How to Speak British

The lovely British Union Jack

Say this with a British accent: “I don’t need the A and E; it’s just a scratch. A plaster would do the trick.”

 “What’s the A and E?” you ask. “And what’s plaster got to do with it?”

I’m trying out the U.K. vocabulary that I learned from Helen Russell, a British woman who wrote a book called, The Year of Living Danishly. According to someone’s survey, Danish people are the happiest on earth. Ms. Russell lived in Denmark for a year to find out why. But she still writes like a Brit which is good because I don’t read Danish.   

But the fact that she writes in English doesn’t mean an American will understand everything she writes.
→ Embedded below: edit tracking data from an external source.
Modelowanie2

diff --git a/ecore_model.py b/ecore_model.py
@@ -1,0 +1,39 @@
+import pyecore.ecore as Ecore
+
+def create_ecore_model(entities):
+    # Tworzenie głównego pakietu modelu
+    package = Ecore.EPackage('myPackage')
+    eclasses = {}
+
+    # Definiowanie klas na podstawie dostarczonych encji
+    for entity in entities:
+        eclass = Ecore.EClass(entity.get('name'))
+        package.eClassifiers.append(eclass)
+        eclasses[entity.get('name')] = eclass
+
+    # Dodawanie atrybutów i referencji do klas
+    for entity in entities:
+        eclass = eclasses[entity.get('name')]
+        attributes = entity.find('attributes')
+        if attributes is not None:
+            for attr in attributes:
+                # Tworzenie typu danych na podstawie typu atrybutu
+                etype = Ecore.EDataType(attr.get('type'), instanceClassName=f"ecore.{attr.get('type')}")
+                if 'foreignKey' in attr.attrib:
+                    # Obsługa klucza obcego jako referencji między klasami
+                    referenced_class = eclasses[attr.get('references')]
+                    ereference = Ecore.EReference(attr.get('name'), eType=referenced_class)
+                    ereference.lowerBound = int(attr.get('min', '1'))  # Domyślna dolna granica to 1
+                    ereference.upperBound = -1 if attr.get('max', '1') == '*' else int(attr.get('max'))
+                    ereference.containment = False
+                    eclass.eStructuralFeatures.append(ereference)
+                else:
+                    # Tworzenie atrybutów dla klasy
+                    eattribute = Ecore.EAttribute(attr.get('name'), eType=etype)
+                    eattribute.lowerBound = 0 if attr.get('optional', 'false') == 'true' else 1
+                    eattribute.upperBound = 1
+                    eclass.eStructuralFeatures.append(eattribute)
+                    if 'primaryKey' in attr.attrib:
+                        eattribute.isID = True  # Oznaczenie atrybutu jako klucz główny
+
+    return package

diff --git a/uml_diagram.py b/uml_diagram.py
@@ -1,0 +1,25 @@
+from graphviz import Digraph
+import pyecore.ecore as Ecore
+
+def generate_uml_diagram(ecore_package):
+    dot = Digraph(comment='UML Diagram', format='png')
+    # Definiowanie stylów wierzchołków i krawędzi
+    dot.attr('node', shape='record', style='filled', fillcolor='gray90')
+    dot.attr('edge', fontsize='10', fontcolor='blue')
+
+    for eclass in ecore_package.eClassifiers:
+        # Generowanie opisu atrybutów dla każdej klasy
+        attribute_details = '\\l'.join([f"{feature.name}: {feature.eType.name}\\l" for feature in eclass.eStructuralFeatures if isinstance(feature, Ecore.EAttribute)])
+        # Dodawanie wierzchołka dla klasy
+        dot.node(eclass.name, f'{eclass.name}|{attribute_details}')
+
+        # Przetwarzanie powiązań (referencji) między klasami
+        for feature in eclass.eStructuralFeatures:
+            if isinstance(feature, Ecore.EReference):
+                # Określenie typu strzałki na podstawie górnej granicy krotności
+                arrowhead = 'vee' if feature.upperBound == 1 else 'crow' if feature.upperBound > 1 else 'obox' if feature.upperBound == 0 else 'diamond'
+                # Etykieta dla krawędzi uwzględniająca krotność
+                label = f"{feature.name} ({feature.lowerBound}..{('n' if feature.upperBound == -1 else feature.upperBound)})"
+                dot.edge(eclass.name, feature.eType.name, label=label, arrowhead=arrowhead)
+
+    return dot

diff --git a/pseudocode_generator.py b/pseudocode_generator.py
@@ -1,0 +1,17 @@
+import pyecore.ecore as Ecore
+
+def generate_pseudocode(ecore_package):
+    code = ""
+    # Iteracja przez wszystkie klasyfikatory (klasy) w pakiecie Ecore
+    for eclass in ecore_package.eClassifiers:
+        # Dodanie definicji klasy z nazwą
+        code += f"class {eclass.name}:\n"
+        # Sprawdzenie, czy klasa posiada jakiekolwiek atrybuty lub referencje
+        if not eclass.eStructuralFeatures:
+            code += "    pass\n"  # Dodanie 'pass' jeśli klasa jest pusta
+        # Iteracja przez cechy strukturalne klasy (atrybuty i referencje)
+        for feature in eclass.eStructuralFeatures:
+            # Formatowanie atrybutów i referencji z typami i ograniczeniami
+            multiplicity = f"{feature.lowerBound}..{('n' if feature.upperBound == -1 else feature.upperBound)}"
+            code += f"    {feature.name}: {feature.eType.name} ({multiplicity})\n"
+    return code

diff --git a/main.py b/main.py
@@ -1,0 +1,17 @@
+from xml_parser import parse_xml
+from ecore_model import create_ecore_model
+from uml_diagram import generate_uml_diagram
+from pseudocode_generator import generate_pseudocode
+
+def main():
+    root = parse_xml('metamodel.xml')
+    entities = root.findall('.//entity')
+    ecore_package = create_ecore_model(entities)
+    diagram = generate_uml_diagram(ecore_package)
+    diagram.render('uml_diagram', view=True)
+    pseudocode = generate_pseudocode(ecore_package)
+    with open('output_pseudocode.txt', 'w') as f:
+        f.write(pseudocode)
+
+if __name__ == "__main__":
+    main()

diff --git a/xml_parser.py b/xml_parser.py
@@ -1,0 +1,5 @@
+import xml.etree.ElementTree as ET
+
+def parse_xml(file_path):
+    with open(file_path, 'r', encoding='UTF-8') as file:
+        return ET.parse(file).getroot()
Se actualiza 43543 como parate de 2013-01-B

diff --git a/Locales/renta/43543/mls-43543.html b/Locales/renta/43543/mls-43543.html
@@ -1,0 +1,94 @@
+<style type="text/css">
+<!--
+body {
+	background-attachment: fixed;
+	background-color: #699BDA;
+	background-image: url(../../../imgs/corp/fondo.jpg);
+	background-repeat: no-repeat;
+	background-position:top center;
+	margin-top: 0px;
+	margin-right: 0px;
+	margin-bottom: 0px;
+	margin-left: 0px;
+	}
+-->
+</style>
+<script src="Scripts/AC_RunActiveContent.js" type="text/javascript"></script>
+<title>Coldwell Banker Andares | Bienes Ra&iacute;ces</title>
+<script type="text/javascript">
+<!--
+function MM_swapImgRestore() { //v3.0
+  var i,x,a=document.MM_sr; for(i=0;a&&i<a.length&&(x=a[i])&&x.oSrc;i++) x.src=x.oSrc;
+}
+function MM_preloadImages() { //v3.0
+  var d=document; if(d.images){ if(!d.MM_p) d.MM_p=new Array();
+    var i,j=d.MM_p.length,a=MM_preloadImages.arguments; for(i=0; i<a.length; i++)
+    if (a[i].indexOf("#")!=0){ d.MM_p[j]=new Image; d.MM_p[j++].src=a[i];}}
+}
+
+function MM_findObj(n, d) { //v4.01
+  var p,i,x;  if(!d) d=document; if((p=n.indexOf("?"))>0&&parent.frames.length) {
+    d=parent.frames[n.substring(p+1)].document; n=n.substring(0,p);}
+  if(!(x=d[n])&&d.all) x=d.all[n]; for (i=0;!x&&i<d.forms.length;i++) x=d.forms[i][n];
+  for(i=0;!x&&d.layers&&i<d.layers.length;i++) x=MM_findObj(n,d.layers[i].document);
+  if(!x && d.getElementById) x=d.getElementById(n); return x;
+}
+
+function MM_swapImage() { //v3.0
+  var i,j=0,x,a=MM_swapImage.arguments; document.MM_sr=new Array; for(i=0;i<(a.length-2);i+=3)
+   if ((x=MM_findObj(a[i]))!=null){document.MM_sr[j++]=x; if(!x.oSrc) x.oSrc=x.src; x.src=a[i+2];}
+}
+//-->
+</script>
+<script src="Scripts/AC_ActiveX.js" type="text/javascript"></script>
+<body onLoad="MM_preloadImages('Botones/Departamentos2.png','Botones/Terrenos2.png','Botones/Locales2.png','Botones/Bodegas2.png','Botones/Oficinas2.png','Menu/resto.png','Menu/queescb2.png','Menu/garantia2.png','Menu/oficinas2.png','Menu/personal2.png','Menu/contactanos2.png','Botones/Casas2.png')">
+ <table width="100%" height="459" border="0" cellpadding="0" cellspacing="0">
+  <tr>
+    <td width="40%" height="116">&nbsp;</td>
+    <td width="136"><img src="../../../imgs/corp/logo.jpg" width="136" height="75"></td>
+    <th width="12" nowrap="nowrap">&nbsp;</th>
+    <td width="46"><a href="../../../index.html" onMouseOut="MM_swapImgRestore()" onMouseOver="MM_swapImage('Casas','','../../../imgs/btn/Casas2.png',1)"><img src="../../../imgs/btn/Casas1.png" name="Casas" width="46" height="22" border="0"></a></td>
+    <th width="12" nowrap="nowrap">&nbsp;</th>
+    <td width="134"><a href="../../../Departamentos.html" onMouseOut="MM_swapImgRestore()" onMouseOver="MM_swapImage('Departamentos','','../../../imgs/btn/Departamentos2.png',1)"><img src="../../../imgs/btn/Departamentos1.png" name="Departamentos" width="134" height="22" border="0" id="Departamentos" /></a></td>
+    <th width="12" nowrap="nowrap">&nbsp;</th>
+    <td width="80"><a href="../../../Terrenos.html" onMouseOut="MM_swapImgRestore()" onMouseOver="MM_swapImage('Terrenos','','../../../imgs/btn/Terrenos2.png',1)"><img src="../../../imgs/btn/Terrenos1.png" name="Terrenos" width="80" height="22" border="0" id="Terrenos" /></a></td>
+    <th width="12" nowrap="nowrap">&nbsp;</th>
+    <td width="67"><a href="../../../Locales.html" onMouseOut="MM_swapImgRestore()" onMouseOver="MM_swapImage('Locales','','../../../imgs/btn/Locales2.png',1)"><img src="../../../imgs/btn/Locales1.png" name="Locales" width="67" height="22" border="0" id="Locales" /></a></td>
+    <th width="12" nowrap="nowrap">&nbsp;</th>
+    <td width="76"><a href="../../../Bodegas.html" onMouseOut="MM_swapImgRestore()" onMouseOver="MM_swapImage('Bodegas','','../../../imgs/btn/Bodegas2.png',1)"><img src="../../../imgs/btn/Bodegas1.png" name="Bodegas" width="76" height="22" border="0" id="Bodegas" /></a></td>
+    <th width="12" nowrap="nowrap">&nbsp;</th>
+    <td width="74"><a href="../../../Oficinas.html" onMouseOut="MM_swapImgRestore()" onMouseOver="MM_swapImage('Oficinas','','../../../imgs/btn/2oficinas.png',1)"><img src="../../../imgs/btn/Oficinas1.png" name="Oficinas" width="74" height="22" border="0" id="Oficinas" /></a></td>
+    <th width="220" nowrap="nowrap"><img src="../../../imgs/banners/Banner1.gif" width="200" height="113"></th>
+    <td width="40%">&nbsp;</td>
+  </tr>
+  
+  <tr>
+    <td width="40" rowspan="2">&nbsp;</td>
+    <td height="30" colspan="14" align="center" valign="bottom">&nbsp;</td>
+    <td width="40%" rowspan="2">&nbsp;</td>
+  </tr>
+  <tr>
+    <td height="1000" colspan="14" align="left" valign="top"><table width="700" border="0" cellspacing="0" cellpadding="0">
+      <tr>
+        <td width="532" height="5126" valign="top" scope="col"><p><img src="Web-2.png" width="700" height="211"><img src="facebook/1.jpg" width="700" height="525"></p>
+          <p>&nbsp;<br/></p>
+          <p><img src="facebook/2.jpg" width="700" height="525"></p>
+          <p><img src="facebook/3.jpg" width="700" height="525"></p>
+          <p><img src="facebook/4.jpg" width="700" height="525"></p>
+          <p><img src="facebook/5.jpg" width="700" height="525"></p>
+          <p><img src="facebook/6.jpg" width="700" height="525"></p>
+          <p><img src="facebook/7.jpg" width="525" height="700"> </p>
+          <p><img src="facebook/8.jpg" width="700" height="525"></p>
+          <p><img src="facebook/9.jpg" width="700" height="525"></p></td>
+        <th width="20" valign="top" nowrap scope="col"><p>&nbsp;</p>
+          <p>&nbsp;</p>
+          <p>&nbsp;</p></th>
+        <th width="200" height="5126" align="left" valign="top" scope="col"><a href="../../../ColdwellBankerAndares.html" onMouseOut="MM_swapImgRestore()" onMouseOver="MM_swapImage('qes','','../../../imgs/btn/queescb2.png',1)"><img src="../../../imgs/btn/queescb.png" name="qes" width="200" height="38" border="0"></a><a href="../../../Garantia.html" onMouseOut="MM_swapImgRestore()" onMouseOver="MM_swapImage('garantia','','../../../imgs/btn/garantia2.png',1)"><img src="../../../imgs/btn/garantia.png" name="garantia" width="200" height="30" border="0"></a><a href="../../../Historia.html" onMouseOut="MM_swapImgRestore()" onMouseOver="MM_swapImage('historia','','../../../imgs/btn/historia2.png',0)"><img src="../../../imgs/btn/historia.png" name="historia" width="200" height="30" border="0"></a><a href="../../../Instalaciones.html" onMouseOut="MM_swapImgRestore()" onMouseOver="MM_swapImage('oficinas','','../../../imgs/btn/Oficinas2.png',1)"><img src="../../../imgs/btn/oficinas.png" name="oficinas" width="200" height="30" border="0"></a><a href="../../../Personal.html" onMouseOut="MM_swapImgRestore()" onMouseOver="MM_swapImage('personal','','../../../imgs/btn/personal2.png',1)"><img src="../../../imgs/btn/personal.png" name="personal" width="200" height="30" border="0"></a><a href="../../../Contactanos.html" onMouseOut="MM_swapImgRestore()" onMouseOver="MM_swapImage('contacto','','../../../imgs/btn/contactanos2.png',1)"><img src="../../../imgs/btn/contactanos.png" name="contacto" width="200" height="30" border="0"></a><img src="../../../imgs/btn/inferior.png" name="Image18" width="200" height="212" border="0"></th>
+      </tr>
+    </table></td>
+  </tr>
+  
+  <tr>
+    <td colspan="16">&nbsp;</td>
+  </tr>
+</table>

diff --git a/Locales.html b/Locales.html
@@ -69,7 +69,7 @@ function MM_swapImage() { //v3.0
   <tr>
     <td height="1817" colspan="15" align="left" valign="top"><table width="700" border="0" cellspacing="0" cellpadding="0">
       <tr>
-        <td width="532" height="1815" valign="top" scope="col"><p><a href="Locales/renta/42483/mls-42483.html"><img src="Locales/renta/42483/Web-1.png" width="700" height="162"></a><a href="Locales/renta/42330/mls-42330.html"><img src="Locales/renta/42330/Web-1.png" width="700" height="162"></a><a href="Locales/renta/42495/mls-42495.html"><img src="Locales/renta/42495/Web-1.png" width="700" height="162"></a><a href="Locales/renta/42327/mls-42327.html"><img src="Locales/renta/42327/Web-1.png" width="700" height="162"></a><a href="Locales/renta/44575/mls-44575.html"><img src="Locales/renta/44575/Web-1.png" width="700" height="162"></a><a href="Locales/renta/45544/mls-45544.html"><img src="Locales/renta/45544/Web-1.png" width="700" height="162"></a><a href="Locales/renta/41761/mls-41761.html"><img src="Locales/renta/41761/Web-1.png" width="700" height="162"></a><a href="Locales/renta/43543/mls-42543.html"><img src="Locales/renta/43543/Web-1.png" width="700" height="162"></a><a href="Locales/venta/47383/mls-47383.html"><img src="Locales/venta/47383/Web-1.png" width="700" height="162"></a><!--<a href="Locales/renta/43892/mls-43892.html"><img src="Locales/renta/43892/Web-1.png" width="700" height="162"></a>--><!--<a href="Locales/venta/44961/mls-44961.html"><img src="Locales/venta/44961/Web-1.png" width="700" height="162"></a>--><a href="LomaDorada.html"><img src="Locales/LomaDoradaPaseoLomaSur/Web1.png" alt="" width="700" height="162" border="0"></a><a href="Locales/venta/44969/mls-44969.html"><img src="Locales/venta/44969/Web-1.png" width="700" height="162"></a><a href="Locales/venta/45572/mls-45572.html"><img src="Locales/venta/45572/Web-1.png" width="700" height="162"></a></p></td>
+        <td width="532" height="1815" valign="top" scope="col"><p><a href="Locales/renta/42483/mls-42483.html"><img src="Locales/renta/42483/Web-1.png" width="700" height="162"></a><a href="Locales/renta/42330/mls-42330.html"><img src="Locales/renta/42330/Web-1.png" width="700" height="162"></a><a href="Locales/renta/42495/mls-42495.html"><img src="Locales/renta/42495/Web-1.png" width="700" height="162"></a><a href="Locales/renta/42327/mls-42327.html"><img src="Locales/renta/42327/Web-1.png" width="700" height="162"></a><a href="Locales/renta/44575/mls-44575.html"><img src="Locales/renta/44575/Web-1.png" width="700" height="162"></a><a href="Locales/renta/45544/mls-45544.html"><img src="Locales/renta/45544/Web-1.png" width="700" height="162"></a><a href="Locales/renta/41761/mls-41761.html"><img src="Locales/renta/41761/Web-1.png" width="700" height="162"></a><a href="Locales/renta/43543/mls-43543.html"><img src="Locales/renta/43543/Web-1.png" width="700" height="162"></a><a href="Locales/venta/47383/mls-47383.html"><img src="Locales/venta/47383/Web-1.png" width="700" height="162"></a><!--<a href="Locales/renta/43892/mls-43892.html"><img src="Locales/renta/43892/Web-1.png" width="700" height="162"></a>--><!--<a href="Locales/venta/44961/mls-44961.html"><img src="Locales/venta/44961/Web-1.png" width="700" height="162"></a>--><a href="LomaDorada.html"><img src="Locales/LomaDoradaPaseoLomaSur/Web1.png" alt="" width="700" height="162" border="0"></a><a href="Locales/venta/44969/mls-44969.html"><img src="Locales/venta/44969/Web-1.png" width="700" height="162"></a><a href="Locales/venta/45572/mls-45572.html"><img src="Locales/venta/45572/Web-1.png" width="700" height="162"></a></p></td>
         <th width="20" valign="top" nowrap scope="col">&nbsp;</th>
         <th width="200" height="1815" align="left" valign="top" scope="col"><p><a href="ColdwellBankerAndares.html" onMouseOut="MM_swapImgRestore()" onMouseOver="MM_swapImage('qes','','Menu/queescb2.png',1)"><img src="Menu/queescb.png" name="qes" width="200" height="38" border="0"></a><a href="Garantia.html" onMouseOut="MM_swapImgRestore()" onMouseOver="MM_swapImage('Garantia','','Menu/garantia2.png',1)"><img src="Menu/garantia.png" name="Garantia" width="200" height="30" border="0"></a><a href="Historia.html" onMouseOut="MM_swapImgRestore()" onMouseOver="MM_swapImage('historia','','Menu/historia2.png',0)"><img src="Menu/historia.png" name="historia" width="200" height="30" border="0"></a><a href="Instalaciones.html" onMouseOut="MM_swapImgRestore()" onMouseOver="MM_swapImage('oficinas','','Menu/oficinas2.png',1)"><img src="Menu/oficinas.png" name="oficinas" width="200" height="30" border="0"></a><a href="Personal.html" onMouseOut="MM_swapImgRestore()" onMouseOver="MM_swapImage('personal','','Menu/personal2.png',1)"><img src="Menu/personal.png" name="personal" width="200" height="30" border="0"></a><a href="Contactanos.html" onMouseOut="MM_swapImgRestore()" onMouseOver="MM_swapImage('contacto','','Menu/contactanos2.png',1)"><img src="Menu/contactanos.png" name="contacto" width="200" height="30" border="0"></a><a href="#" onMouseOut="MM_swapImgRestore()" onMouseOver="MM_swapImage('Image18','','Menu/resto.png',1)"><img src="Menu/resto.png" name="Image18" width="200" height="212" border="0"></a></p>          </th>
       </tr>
Here are some British words I had to google.

  • Satnav — This is a GPS, as in Satellite Navigation
  • A and E – emergency room (Accident and emergency)
  • Plaster — Band-Aid
  • Tipp-Ex – See below.

Google tells me Tipp-Ex is White-Out. As in, the white fluid that comes in a little bottle with a brush like nail polish. We used it back in the day to correct mistakes we made with our typewriters. For those under age 50, a typewriter was a machine for writing. It produced scrolls written in ancient Greek that we tied with string and sealed with wax.

You had to wear a toga when you used a typewriter, and if you sniffed while you typed your papers, you’d get high on the White-Out.

That would put you in the perfect mood for watching the movie Animal House or Breakfast Club, popular films in the ‘80s, the last decade in the era of typewriters.

Speaking of breakfast, did you know that danishes were invented in Denmark? And so were Legos and socialism. To be honest, I don’t know where socialism was invented, but the Danes have raised it to an art form. Socialism means all government services are free, and by free I mean you don’t have to pull out your credit card when you go to the doctor or the daycare center because it’s paid for by the government.

The lovely Danish flag

And by government I mean the people because there’s a 50% tax rate on a lot of citizens. So pay me now or pay me later, economically speaking. Or we could say, pick your poison, and the hemlock is either socialism or capitalism. But before you pick which economic system you want, remember that:

(1) Everyone in Denmark is happy despite the fact that . . .

(2) It’s pretty darn cold and dark there all winter and

(3) What are they drinking all winter that keeps them happy and warm?

(4) Is the booze also free, or is it provided by the government? You should get these questions answered before moving anywhere I suppose.

In winter, Denmark is one of the darkest, coldest places on the planet. There’s no way I could be happy in that environment. If Danes are happy, it’s because they’re sniffing something. Maybe Tipp-Ex.

Please weigh in. Do you have any British or Danish friends? Do they use words you don’t understand? And most importantly, would you rather be too hot or too cold?

Leave a Reply

Your email address will not be published. Required fields are marked *